When you have an over-$750 million dollar a year industry that sells and services internet monitoring and filtering software, 750 million dollars every year, and mind you, roughly HALF of that is installed by the person with the compulsion—not the spouse, and not the concerned parent…that speaks volumes about the way we’re using sex compulsively now, and that’s alarming.
Bob: Well let me talk a bit about the concept of addiction. For a long time, many of us who identify as feminists/anti-pornography activists, critics of the porn industry from a feminist point of view, many of us resisted the notion of addiction, and porn addiction.
Because we feared that it may have some meaning as metaphor, but in a culture like this, when you label something an addiction, it tends to get medicalized and dealt with through medical solutions.
And we didn’t want the underlying feminist critique about gender and power to be lost. And so for a long time I resisted the notion of pornography use as being addicting, in the sense that we would use that term for tobacco/nicotine or alcohol and drugs.
But two things have changed my view on that. One is, as you point out, the experiences of people who, whether it’s an addiction or not, are certainly engaged in addictive-like behavior patterns. That evidence is mounting, especially since the advent of the internet where access to pornography was easier, cheaper and more private than ever.
So, as you point out, if you talk to divorce lawyers and therapists, the rise of people acknowledging this, not just women talking to male partners with this problem, but men themselves acknowledging these addictive-like patterns, I think it’s clear that we’re seeing, what at least in common parlance, we can talk about as addiction.
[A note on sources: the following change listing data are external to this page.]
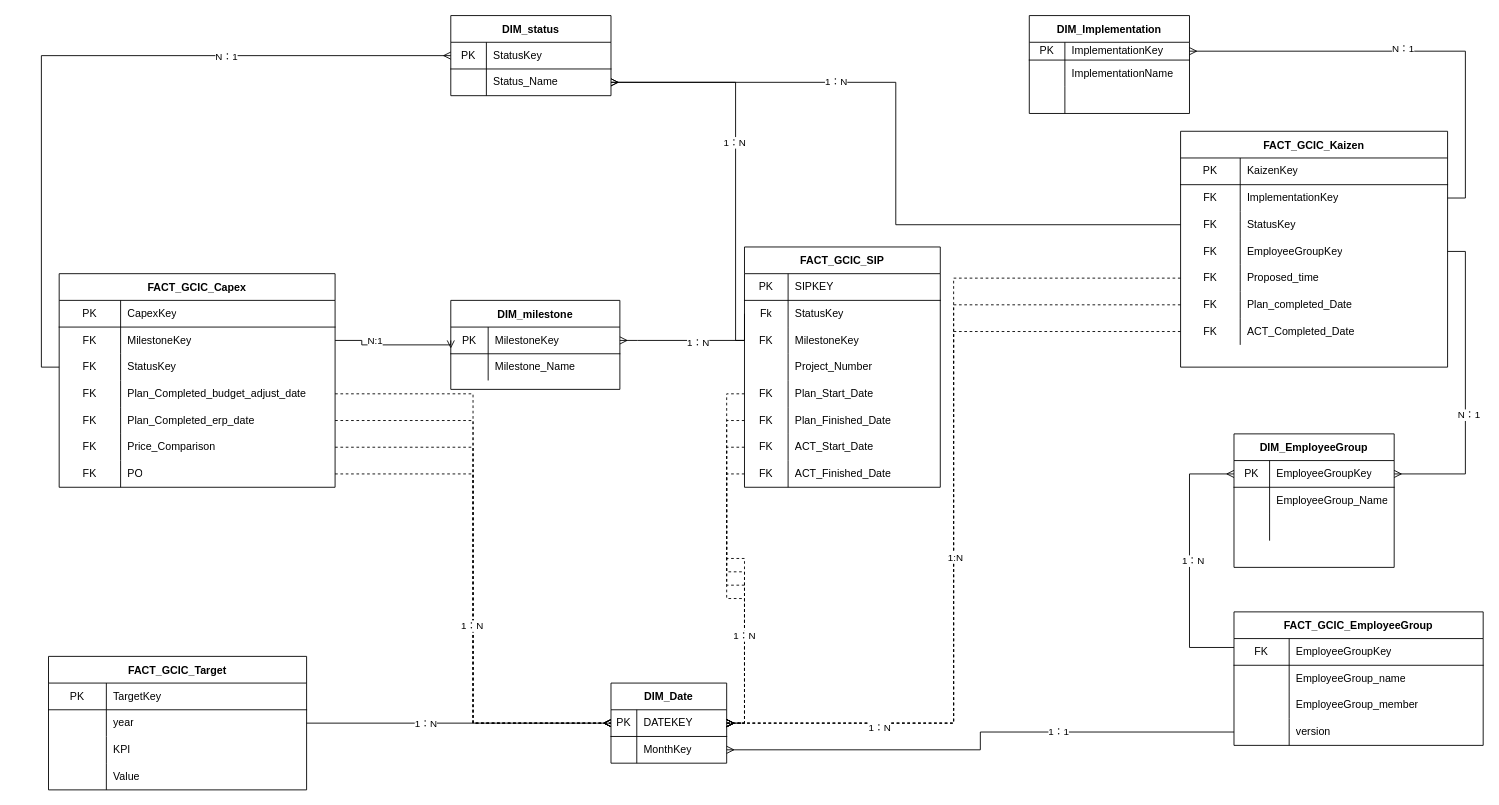
cyz12/an keeps this draw.io diagram as Untitled Diagram.drawio. Above is the earlier version. Source tidied: cells renumbered, new cells numbered last; positions are measured from the earlier drawing's top-left corner, leaving out a move shared by most shapes. Both pictures are drawn from the tidied source at 89%, with x=0, y=0 at pixel (48, 15).
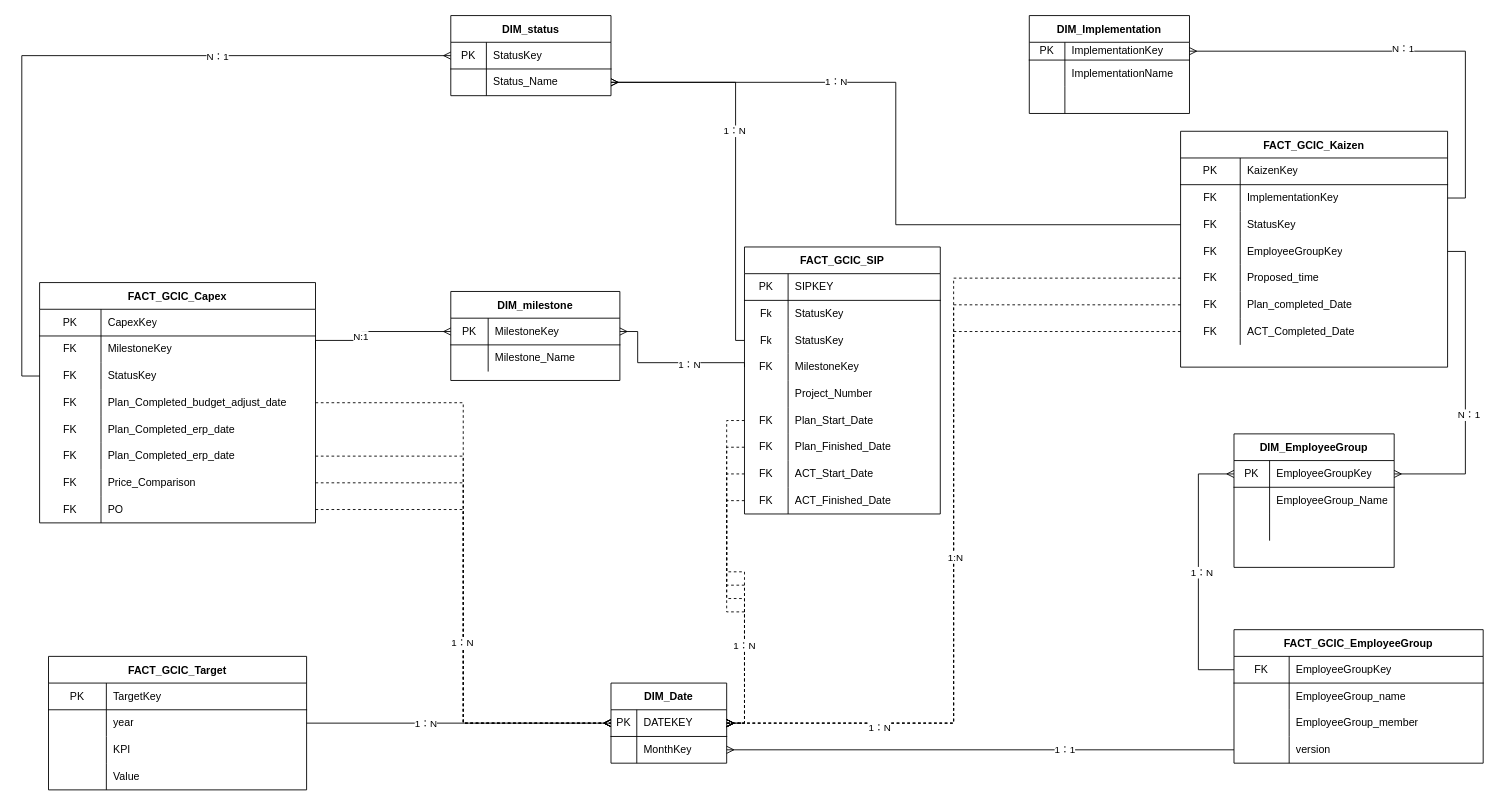
Above is the later version.

Unchanged cells that the change refers to:
```xml
<mxCell id="3" style="shape=partialRectangle;html=1;whiteSpace=wrap;fillColor=none;top=0;left=0;bottom=1;right=0;points=[[0,0.5],[1,0.5]];portConstraint=eastwest;" parent="2" vertex="1">
  <mxGeometry y="30" width="180" height="30" as="geometry" />
</mxCell>
<mxCell id="51" style="shape=partialRectangle;html=1;whiteSpace=wrap;fillColor=none;top=0;left=0;bottom=0;right=0;points=[[0,0.5],[1,0.5]];portConstraint=eastwest;" parent="47" vertex="1">
  <mxGeometry y="60" width="180" height="30" as="geometry" />
</mxCell>
<mxCell id="80" style="shape=partialRectangle;html=1;whiteSpace=wrap;fillColor=none;top=0;left=0;bottom=0;right=0;points=[[0,0.5],[1,0.5]];portConstraint=eastwest;" parent="76" vertex="1">
  <mxGeometry y="60" width="310" height="30" as="geometry" />
</mxCell>
<mxCell id="112" style="shape=partialRectangle;html=1;whiteSpace=wrap;fillColor=none;top=0;left=0;bottom=1;right=0;points=[[0,0.5],[1,0.5]];portConstraint=eastwest;" parent="111" vertex="1">
  <mxGeometry y="30" width="190" height="30" as="geometry" />
</mxCell>
<mxCell id="119" style="shape=partialRectangle;html=1;whiteSpace=wrap;fillColor=none;top=0;left=0;bottom=1;right=0;points=[[0,0.5],[1,0.5]];portConstraint=eastwest;" parent="118" vertex="1">
  <mxGeometry y="30" width="280" height="30" as="geometry" />
</mxCell>
```

What changed in the source:
```diff
@@
     <mxCell id="12" value="FACT_GCIC_SIP" style="shape=table;startSize=30;childLayout=tableLayout;rowLines=0;fontStyle=1;align=center;" parent="1" vertex="1">
-      <mxGeometry x="782" y="260" width="220" height="270" as="geometry" />
+      <mxGeometry x="782" y="260" width="220" height="300" as="geometry" />
     </mxCell>
@@
+    <mxCell id="173" style="shape=partialRectangle;html=1;whiteSpace=wrap;fillColor=none;top=0;left=0;bottom=0;right=0;" parent="12" vertex="1">
+      <mxGeometry y="60" width="220" height="30" as="geometry" />
+    </mxCell>
+    <mxCell id="174" value="Fk" style="shape=partialRectangle;html=1;whiteSpace=wrap;fillColor=none;top=0;left=0;bottom=0;right=0;overflow=hidden;" parent="173" vertex="1">
+      <mxGeometry width="49" height="30" as="geometry" />
+    </mxCell>
+    <mxCell id="175" value="StatusKey" style="shape=partialRectangle;html=1;whiteSpace=wrap;fillColor=none;top=0;left=0;bottom=0;right=0;align=left;spacingLeft=6;overflow=hidden;" parent="173" vertex="1">
+      <mxGeometry x="49" width="171" height="30" as="geometry" />
+    </mxCell>
     <mxCell id="16" style="shape=partialRectangle;html=1;whiteSpace=wrap;fillColor=none;top=0;left=0;bottom=0;right=0;points=[[0,0.5],[1,0.5]];portConstraint=eastwest;" parent="12" vertex="1">
-      <mxGeometry y="60" width="220" height="30" as="geometry" />
+      <mxGeometry y="90" width="220" height="30" as="geometry" />
     </mxCell>
@@
     <mxCell id="19" style="shape=partialRectangle;html=1;whiteSpace=wrap;fillColor=none;top=0;left=0;bottom=0;right=0;points=[[0,0.5],[1,0.5]];portConstraint=eastwest;" parent="12" vertex="1">
-      <mxGeometry y="90" width="220" height="30" as="geometry" />
+      <mxGeometry y="120" width="220" height="30" as="geometry" />
     </mxCell>
@@
     <mxCell id="22" style="shape=partialRectangle;html=1;whiteSpace=wrap;fillColor=none;top=0;left=0;bottom=0;right=0;" parent="12" vertex="1">
-      <mxGeometry y="120" width="220" height="30" as="geometry" />
+      <mxGeometry y="150" width="220" height="30" as="geometry" />
     </mxCell>
@@
     <mxCell id="25" style="shape=partialRectangle;html=1;whiteSpace=wrap;fillColor=none;top=0;left=0;bottom=0;right=0;points=[[0,0.5],[1,0.5]];portConstraint=eastwest;" parent="12" vertex="1">
-      <mxGeometry y="150" width="220" height="30" as="geometry" />
+      <mxGeometry y="180" width="220" height="30" as="geometry" />
     </mxCell>
@@
     <mxCell id="28" style="shape=partialRectangle;html=1;whiteSpace=wrap;fillColor=none;top=0;left=0;bottom=0;right=0;points=[[0,0.5],[1,0.5]];portConstraint=eastwest;" parent="12" vertex="1">
-      <mxGeometry y="180" width="220" height="30" as="geometry" />
+      <mxGeometry y="210" width="220" height="30" as="geometry" />
     </mxCell>
@@
     <mxCell id="31" style="shape=partialRectangle;html=1;whiteSpace=wrap;fillColor=none;top=0;left=0;bottom=0;right=0;points=[[0,0.5],[1,0.5]];portConstraint=eastwest;" parent="12" vertex="1">
-      <mxGeometry y="210" width="220" height="30" as="geometry" />
+      <mxGeometry y="240" width="220" height="30" as="geometry" />
     </mxCell>
@@
     <mxCell id="34" style="shape=partialRectangle;html=1;whiteSpace=wrap;fillColor=none;top=0;left=0;bottom=0;right=0;points=[[0,0.5],[1,0.5]];portConstraint=eastwest;" parent="12" vertex="1">
-      <mxGeometry y="240" width="220" height="30" as="geometry" />
+      <mxGeometry y="270" width="220" height="30" as="geometry" />
     </mxCell>
@@
     <mxCell id="76" value="FACT_GCIC_Capex" style="shape=table;startSize=30;childLayout=tableLayout;rowLines=0;fontStyle=1;align=center;" parent="1" vertex="1">
-      <mxGeometry x="12" y="290" width="310" height="240" as="geometry" />
+      <mxGeometry x="-10" y="300" width="310" height="270" as="geometry" />
     </mxCell>
@@
+    <mxCell id="176" style="shape=partialRectangle;html=1;whiteSpace=wrap;fillColor=none;top=0;left=0;bottom=0;right=0;" parent="76" vertex="1">
+      <mxGeometry y="150" width="310" height="30" as="geometry" />
+    </mxCell>
+    <mxCell id="177" value="FK" style="shape=partialRectangle;html=1;whiteSpace=wrap;fillColor=none;top=0;left=0;bottom=0;right=0;overflow=hidden;" parent="176" vertex="1">
+      <mxGeometry width="69" height="30" as="geometry" />
+    </mxCell>
+    <mxCell id="178" value="Plan_Completed_erp_date" style="shape=partialRectangle;html=1;whiteSpace=wrap;fillColor=none;top=0;left=0;bottom=0;right=0;align=left;spacingLeft=6;overflow=hidden;" parent="176" vertex="1">
+      <mxGeometry x="69" width="241" height="30" as="geometry" />
+    </mxCell>
     <mxCell id="89" style="shape=partialRectangle;html=1;whiteSpace=wrap;fillColor=none;top=0;left=0;bottom=0;right=0;points=[[0,0.5],[1,0.5]];portConstraint=eastwest;" parent="76" vertex="1">
-      <mxGeometry y="150" width="310" height="30" as="geometry" />
+      <mxGeometry y="180" width="310" height="30" as="geometry" />
     </mxCell>
@@
     <mxCell id="92" style="shape=partialRectangle;html=1;whiteSpace=wrap;fillColor=none;top=0;left=0;bottom=0;right=0;points=[[0,0.5],[1,0.5]];portConstraint=eastwest;" parent="76" vertex="1">
-      <mxGeometry y="180" width="310" height="30" as="geometry" />
+      <mxGeometry y="210" width="310" height="30" as="geometry" />
     </mxCell>
@@
     <mxCell id="95" style="shape=partialRectangle;html=1;whiteSpace=wrap;fillColor=none;top=0;left=0;bottom=0;right=0;points=[[0,0.5],[1,0.5]];portConstraint=eastwest;" parent="76" vertex="1">
-      <mxGeometry y="210" width="310" height="30" as="geometry" />
+      <mxGeometry y="240" width="310" height="30" as="geometry" />
     </mxCell>
@@
     <mxCell id="111" value="DIM_milestone" style="shape=table;startSize=30;childLayout=tableLayout;rowLines=0;fontStyle=1;align=center;" parent="1" vertex="1">
-      <mxGeometry x="452" y="320" width="190" height="100" as="geometry" />
+      <mxGeometry x="452" y="310" width="190" height="100" as="geometry" />
     </mxCell>
@@
     <mxCell id="118" value="FACT_GCIC_EmployeeGroup" style="shape=table;startSize=30;childLayout=tableLayout;rowLines=0;fontStyle=1;align=center;" parent="1" vertex="1">
-      <mxGeometry x="1332" y="670" width="280" height="150" as="geometry" />
+      <mxGeometry x="1332" y="690" width="280" height="150" as="geometry" />
     </mxCell>
@@
     <mxCell id="147" style="edgeStyle=orthogonalEdgeStyle;rounded=0;jettySize=auto;html=1;exitX=1;exitY=0.5;exitDx=0;exitDy=0;entryX=0;entryY=0.5;entryDx=0;entryDy=0;endArrow=ERmany;endFill=0;" parent="1" edge="1" source="80" target="112">
       <mxGeometry relative="1" as="geometry">
         <Array as="points">
-          <mxPoint x="352" y="370" />
-          <mxPoint x="452" y="370" />
+          <mxPoint x="352" y="365" />
+          <mxPoint x="352" y="355" />
         </Array>
       </mxGeometry>
     </mxCell>
@@
     <mxCell id="149" style="edgeStyle=orthogonalEdgeStyle;rounded=0;jettySize=auto;html=1;exitX=0;exitY=0.5;exitDx=0;exitDy=0;entryX=1;entryY=0.5;entryDx=0;entryDy=0;endArrow=ERmany;endFill=0;" parent="1" edge="1" source="19" target="112">
       <mxGeometry relative="1" as="geometry">
         <Array as="points">
-          <mxPoint x="662" y="365" />
-          <mxPoint x="662" y="365" />
+          <mxPoint x="782" y="390" />
+          <mxPoint x="662" y="390" />
+          <mxPoint x="662" y="355" />
         </Array>
       </mxGeometry>
     </mxCell>
@@
     <mxCell id="151" style="edgeStyle=orthogonalEdgeStyle;rounded=0;jettySize=auto;html=1;exitX=0;exitY=0.5;exitDx=0;exitDy=0;endArrow=ERmany;endFill=0;" parent="1" edge="1" source="16" target="51">
       <mxGeometry relative="1" as="geometry">
         <Array as="points">
-          <mxPoint x="782" y="365" />
           <mxPoint x="772" y="365" />
           <mxPoint x="772" y="75" />
         </Array>
       </mxGeometry>
     </mxCell>
@@
-    <mxCell id="169" style="edgeStyle=orthogonalEdgeStyle;rounded=0;jettySize=auto;html=1;entryX=0;entryY=0.5;entryDx=0;entryDy=0;endArrow=ERmany;endFill=0;" parent="1" edge="1" source="119" target="3">
+    <mxCell id="169" style="edgeStyle=orthogonalEdgeStyle;rounded=0;jettySize=auto;html=1;entryX=0;entryY=0.5;entryDx=0;entryDy=0;endArrow=ERmany;endFill=0;exitX=0;exitY=0.5;exitDx=0;exitDy=0;" parent="1" edge="1" source="119" target="3">
       <mxGeometry relative="1" as="geometry">
         <Array as="points">
-          <mxPoint x="1282" y="710" />
-          <mxPoint x="1282" y="515" />
+          <mxPoint x="1292" y="735" />
+          <mxPoint x="1292" y="515" />
         </Array>
       </mxGeometry>
     </mxCell>
```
That is, it certainly produces behaviors that are similar to what we talk about as addiction in these other areas.
The other thing is the neuroscience research available now is changing and there are, with the advent of FMRI machines and very sophisticated neuroscience, there’s more evidence in fact, that in the brain itself, the responses to not only pornography but also gambling and other kinds of extreme behaviors that produce behaviors like that, does look a lot like addiction when we look at the brain scans on it.
Now, I’m not a neuroscientist so I don’t pretend to evaluate the science and I tend to be rather cautious; I don’t like to overdrive the evidence but at this point I’d say there’s no question that the lived experience of people, the trends we see people reporting about their experience, and the neuroscience makes it clear that we should consider pornography use as, if not addicting in the traditional sense that we would use that term, certainly something like that.
The habitual use of pornography, the difficulty of men who acknowledge they would like to stop using it, the patterns of denial you’re talking about and the effects on intimate relationships—I think all that’s pretty clear at this point. The evidence is piled up now for the past couple of decades certainly.
And the cultural denial, not just the individual denial—but the culture’s unwillingness to think about this, I used to say, “It’s just another sign of a culture in collapse”. There are a lot of signs of this culture in collapse right now—that fundamental human virtues that are necessary to sustain decent human relationships in community are being corroded.
And I think they’re being corroded by lots of things: by consumer capitalism, by patriarchy, all sorts of things, but that’s where we sit. There’s nothing alarmist about pointing to the evidence, there’s nothing alarmist about researching science and asking questions and coming to these conclusions.
[ 1 | 2 ]